The star locations become three-dimensional by measuring parallaxes - those apparent annual shifts that can be determined from opposite points on the earth's orbit . From this, star distances of up to 100 light years can be derived, and with Hipparcos and other methods, far more.

Finally, 4-D could be called stellar dynamics , which is based on proper movements . They are obtained from precise asterisk words from widely spaced epochs . Its addition to the spatial velocity vector gives the radial velocity , a result of the spectral analysis and thus the transition to astrophysics . The situation is similar when determining distances using photometry .

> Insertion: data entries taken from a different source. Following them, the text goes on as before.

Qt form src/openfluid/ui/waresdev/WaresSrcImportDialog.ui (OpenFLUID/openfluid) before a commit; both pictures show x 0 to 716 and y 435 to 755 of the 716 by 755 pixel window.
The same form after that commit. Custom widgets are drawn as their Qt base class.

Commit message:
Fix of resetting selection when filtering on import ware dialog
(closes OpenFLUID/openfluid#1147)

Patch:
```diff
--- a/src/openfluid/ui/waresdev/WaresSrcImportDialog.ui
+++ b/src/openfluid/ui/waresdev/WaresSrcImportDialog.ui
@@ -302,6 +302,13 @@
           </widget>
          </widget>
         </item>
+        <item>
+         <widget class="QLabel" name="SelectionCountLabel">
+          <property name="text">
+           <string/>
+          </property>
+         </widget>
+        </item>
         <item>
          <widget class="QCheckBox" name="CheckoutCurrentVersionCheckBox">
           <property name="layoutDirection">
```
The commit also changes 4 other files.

The dynamics of distant objects are explored more physically the further away they are. However, space travel and astrometric satellites are constantly expanding this limit .

Use for astronomical research

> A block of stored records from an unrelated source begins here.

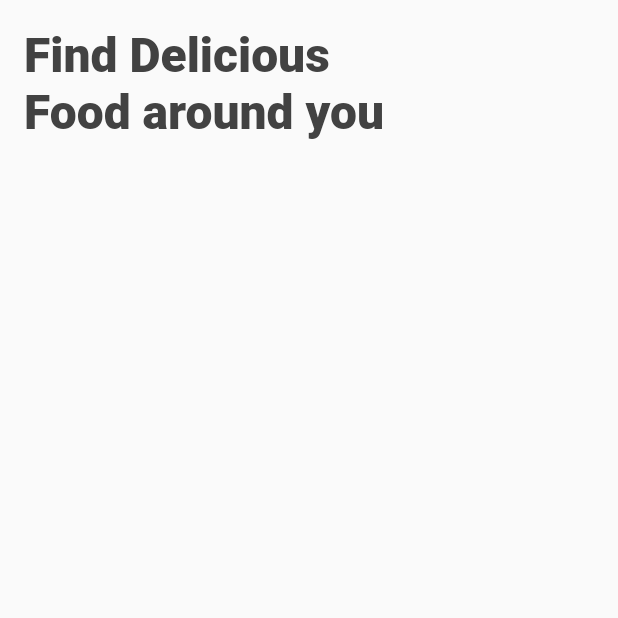
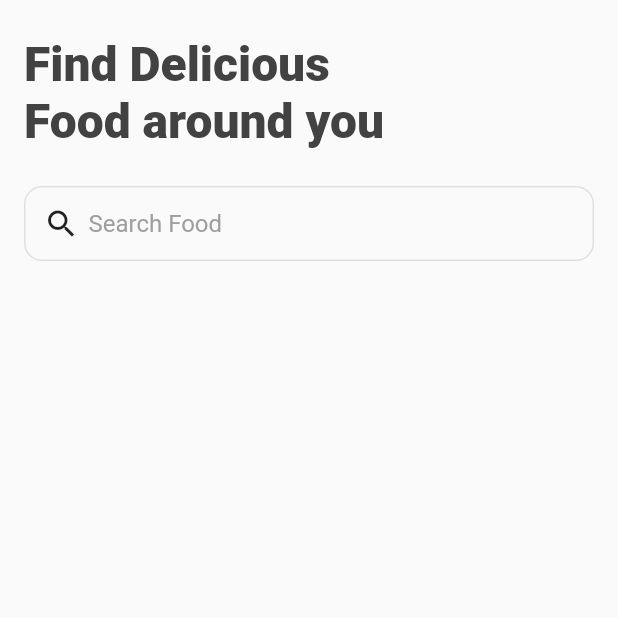
Before and after one commit to lunaticSKE12/flutter-delivery-ui, a Flutter app: the screen it shows after launch, on a phone screen of 412 x 824 dp, the top half of it. Run offline on Flutter 3.47's test engine with Material 2 defaults, Android fonts, the phone set to English and light mode, and no system bars.

Commit message:
Search box

```diff
--- a/lib/main.dart
+++ b/lib/main.dart
@@ -23,7 +23,7 @@ class Home extends StatelessWidget {
         child: ListView(
           children: [
             Container(
-              margin: EdgeInsets.symmetric(vertical: 18),
+              margin: EdgeInsets.symmetric(vertical: 24),
               child: Text(
                 'Find Delicious \nFood around you',
                 style: TextStyle(
@@ -31,7 +31,25 @@ class Home extends StatelessWidget {
                     fontSize: 32,
                     color: Colors.grey.shade800),
               ),
-            )
+            ),
+            Container(
+              padding: EdgeInsets.all(12),
+              decoration: BoxDecoration(
+                  border: Border.all(width: 1, color: Colors.grey.shade300),
+                  borderRadius: BorderRadius.circular(12)),
+              child: Row(
+                children: [
+                  Icon(Icons.search),
+                  SizedBox(
+                    width: 6,
+                  ),
+                  Text(
+                    'Search Food',
+                    style: TextStyle(fontSize: 16, color: Colors.grey),
+                  )
+                ],
+              ),
+            ),
           ],
         ),
       ),
```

Precise star coordinates , distance and speed data fertilize many aspects of astronomy. Some of them are:

See also


  • Julius Redlich: A look into the most general network of terms in astrometry . Beyer publishing house, Langensalza 1907.
  • Rudolf Sigl : Geodetic Astronomy . 3. Edition. Verlag Wichmann, Heidelberg 1991, ISBN 3-87907-190-X .
  • Albert Schödlbauer : Geodetic Astronomy - Basics and Concepts . De Gruyter, Berlin / New York 2000, ISBN 3-11-015148-0 .
  • P. Brosche, Harald Schuh : New developments in astrometry and their significance for geodesy . In: Journal of Surveying (ZfV) . 1999, ISSN  0044-3689 , p. 343-350 (vol. 124).
  • Jean Kovalevsky, (et al.): Fundamentals of astrometry . Cambridge Univ. Press, Cambridge 2004, ISBN 0-521-64216-7 .
  • Jean Kovalevsky: Modern astrometry . Springer, Berlin 2002, ISBN 3-540-42380-X .
  • Stephen Webb: Measuring the universe - the cosmological distance ladder . Springer, London 2001, ISBN 1-85233-106-2 .
  • Michael Perryman: Astronomical Applications of Astrometry: Ten Years of Exploitation of the Hipparcos Satellite Data . Cambridge Univ. Press, Cambridge 2008, ISBN 978-0-521-51489-7 .

Web links

Individual evidence

  1. Until the Hipparcos mission, these (weak) stars were not measured precisely enough, so that the coverage lines on earth were often too unsafe for mobile measuring teams. Now the Tycho catalog solves the problem with an accuracy of about ± 100 m.